Omit each picture as you copy the entries exactly.

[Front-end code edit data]
● ● ●
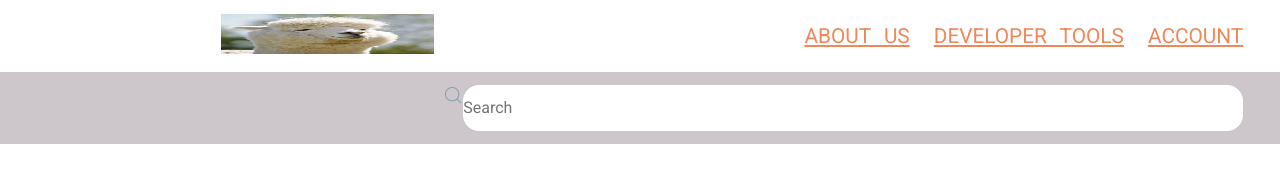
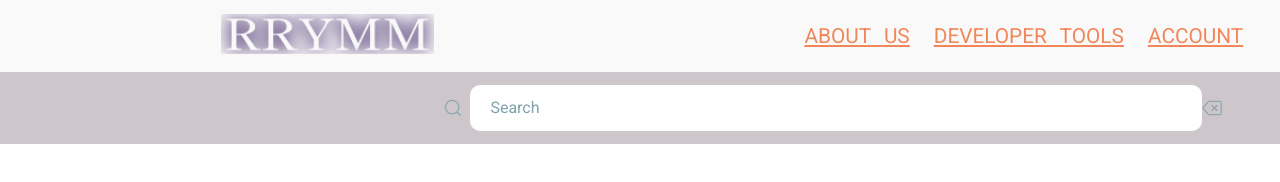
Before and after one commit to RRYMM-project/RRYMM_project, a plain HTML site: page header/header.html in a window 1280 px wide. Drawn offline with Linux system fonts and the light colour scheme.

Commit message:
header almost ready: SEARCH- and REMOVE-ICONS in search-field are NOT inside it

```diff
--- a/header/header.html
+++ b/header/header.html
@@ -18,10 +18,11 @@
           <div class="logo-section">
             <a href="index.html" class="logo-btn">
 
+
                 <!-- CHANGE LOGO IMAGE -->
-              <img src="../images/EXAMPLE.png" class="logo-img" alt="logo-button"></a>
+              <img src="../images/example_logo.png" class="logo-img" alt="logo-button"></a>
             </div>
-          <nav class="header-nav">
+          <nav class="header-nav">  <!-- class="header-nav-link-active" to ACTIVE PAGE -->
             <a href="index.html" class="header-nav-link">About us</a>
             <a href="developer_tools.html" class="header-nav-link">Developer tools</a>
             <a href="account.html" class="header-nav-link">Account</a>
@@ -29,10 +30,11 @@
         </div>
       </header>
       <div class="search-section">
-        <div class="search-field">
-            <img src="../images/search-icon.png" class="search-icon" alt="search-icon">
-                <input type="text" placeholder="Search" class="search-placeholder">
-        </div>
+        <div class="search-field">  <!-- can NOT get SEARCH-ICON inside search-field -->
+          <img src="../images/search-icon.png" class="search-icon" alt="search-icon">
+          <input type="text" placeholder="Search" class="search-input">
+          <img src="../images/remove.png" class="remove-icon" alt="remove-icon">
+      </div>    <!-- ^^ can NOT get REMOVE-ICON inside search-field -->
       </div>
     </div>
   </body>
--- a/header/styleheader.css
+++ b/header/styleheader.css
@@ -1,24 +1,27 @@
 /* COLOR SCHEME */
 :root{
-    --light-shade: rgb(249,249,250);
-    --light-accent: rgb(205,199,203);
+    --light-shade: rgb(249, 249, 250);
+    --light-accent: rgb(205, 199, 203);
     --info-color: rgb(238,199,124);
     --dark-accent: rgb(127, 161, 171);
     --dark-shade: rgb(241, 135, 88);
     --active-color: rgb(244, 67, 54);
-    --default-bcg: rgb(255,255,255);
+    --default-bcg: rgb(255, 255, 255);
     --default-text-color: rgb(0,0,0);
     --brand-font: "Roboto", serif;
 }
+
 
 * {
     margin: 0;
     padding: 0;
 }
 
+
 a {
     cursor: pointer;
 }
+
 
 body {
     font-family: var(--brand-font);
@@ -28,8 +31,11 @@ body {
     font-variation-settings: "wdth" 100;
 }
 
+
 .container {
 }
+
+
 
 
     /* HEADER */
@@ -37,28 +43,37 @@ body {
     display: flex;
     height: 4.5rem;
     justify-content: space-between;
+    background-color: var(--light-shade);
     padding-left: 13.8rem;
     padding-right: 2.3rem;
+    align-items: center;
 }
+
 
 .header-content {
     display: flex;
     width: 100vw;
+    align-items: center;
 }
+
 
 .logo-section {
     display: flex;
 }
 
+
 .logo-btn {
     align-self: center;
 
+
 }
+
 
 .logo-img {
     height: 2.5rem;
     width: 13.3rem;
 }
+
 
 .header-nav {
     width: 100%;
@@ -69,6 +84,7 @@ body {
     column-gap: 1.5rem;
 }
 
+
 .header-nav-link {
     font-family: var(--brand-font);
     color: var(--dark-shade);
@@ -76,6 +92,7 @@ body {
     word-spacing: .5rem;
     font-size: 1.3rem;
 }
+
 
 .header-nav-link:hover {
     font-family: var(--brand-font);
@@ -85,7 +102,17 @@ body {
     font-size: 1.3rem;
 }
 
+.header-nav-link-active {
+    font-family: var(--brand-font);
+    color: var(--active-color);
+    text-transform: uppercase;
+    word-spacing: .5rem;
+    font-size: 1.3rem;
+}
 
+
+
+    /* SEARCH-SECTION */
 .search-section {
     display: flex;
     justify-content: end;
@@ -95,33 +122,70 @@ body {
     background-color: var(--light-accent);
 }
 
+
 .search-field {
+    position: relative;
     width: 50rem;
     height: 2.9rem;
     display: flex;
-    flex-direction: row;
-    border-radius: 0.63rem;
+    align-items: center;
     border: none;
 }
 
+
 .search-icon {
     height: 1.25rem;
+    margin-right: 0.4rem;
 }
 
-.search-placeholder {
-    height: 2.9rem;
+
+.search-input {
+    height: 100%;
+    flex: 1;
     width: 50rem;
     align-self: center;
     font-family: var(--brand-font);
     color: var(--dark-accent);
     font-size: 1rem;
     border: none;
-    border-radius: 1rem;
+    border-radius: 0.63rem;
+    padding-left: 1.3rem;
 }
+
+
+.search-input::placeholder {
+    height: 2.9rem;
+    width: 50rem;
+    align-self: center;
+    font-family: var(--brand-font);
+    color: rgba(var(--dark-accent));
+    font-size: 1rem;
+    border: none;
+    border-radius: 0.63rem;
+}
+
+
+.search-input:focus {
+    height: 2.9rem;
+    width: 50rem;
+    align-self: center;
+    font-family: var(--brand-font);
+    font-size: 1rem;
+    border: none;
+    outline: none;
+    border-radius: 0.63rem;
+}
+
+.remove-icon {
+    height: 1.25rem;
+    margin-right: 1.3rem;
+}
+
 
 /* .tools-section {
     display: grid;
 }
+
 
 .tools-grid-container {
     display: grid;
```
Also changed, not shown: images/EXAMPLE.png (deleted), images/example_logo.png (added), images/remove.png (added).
● ● ●
■ Answer space
Before and after one commit to RRYMM-project/RRYMM_project, a plain HTML site: page header/header.html in a window 1280 px wide. Drawn offline with Linux system fonts and the light colour scheme.

Commit message:
header almost ready: SEARCH- and REMOVE-ICONS in search-field are NOT inside it

```diff
--- a/header/header.html
+++ b/header/header.html
@@ -18,10 +18,11 @@
           <div class="logo-section">
             <a href="index.html" class="logo-btn">
 
+
                 <!-- CHANGE LOGO IMAGE -->
-              <img src="../images/EXAMPLE.png" class="logo-img" alt="logo-button"></a>
+              <img src="../images/example_logo.png" class="logo-img" alt="logo-button"></a>
             </div>
-          <nav class="header-nav">
+          <nav class="header-nav">  <!-- class="header-nav-link-active" to ACTIVE PAGE -->
             <a href="index.html" class="header-nav-link">About us</a>
             <a href="developer_tools.html" class="header-nav-link">Developer tools</a>
             <a href="account.html" class="header-nav-link">Account</a>
@@ -29,10 +30,11 @@
         </div>
       </header>
       <div class="search-section">
-        <div class="search-field">
-            <img src="../images/search-icon.png" class="search-icon" alt="search-icon">
-                <input type="text" placeholder="Search" class="search-placeholder">
-        </div>
+        <div class="search-field">  <!-- can NOT get SEARCH-ICON inside search-field -->
+          <img src="../images/search-icon.png" class="search-icon" alt="search-icon">
+          <input type="text" placeholder="Search" class="search-input">
+          <img src="../images/remove.png" class="remove-icon" alt="remove-icon">
+      </div>    <!-- ^^ can NOT get REMOVE-ICON inside search-field -->
       </div>
     </div>
   </body>
--- a/header/styleheader.css
+++ b/header/styleheader.css
@@ -1,24 +1,27 @@
 /* COLOR SCHEME */
 :root{
-    --light-shade: rgb(249,249,250);
-    --light-accent: rgb(205,199,203);
+    --light-shade: rgb(249, 249, 250);
+    --light-accent: rgb(205, 199, 203);
     --info-color: rgb(238,199,124);
     --dark-accent: rgb(127, 161, 171);
     --dark-shade: rgb(241, 135, 88);
     --active-color: rgb(244, 67, 54);
-    --default-bcg: rgb(255,255,255);
+    --default-bcg: rgb(255, 255, 255);
     --default-text-color: rgb(0,0,0);
     --brand-font: "Roboto", serif;
 }
+
 
 * {
     margin: 0;
     padding: 0;
 }
 
+
 a {
     cursor: pointer;
 }
+
 
 body {
     font-family: var(--brand-font);
@@ -28,8 +31,11 @@ body {
     font-variation-settings: "wdth" 100;
 }
 
+
 .container {
 }
+
+
 
 
     /* HEADER */
@@ -37,28 +43,37 @@ body {
     display: flex;
     height: 4.5rem;
     justify-content: space-between;
+    background-color: var(--light-shade);
     padding-left: 13.8rem;
     padding-right: 2.3rem;
+    align-items: center;
 }
+
 
 .header-content {
     display: flex;
     width: 100vw;
+    align-items: center;
 }
+
 
 .logo-section {
     display: flex;
 }
 
+
 .logo-btn {
     align-self: center;
 
+
 }
+
 
 .logo-img {
     height: 2.5rem;
     width: 13.3rem;
 }
+
 
 .header-nav {
     width: 100%;
@@ -69,6 +84,7 @@ body {
     column-gap: 1.5rem;
 }
 
+
 .header-nav-link {
     font-family: var(--brand-font);
     color: var(--dark-shade);
@@ -76,6 +92,7 @@ body {
     word-spacing: .5rem;
     font-size: 1.3rem;
 }
+
 
 .header-nav-link:hover {
     font-family: var(--brand-font);
@@ -85,7 +102,17 @@ body {
     font-size: 1.3rem;
 }
 
+.header-nav-link-active {
+    font-family: var(--brand-font);
+    color: var(--active-color);
+    text-transform: uppercase;
+    word-spacing: .5rem;
+    font-size: 1.3rem;
+}
 
+
+
+    /* SEARCH-SECTION */
 .search-section {
     display: flex;
     justify-content: end;
@@ -95,33 +122,70 @@ body {
     background-color: var(--light-accent);
 }
 
+
 .search-field {
+    position: relative;
     width: 50rem;
     height: 2.9rem;
     display: flex;
-    flex-direction: row;
-    border-radius: 0.63rem;
+    align-items: center;
     border: none;
 }
 
+
 .search-icon {
     height: 1.25rem;
+    margin-right: 0.4rem;
 }
 
-.search-placeholder {
-    height: 2.9rem;
+
+.search-input {
+    height: 100%;
+    flex: 1;
     width: 50rem;
     align-self: center;
     font-family: var(--brand-font);
     color: var(--dark-accent);
     font-size: 1rem;
     border: none;
-    border-radius: 1rem;
+    border-radius: 0.63rem;
+    padding-left: 1.3rem;
 }
+
+
+.search-input::placeholder {
+    height: 2.9rem;
+    width: 50rem;
+    align-self: center;
+    font-family: var(--brand-font);
+    color: rgba(var(--dark-accent));
+    font-size: 1rem;
+    border: none;
+    border-radius: 0.63rem;
+}
+
+
+.search-input:focus {
+    height: 2.9rem;
+    width: 50rem;
+    align-self: center;
+    font-family: var(--brand-font);
+    font-size: 1rem;
+    border: none;
+    outline: none;
+    border-radius: 0.63rem;
+}
+
+.remove-icon {
+    height: 1.25rem;
+    margin-right: 1.3rem;
+}
+
 
 /* .tools-section {
     display: grid;
 }
+
 
 .tools-grid-container {
     display: grid;
```
Also changed, not shown: images/EXAMPLE.png (deleted), images/example_logo.png (added), images/remove.png (added).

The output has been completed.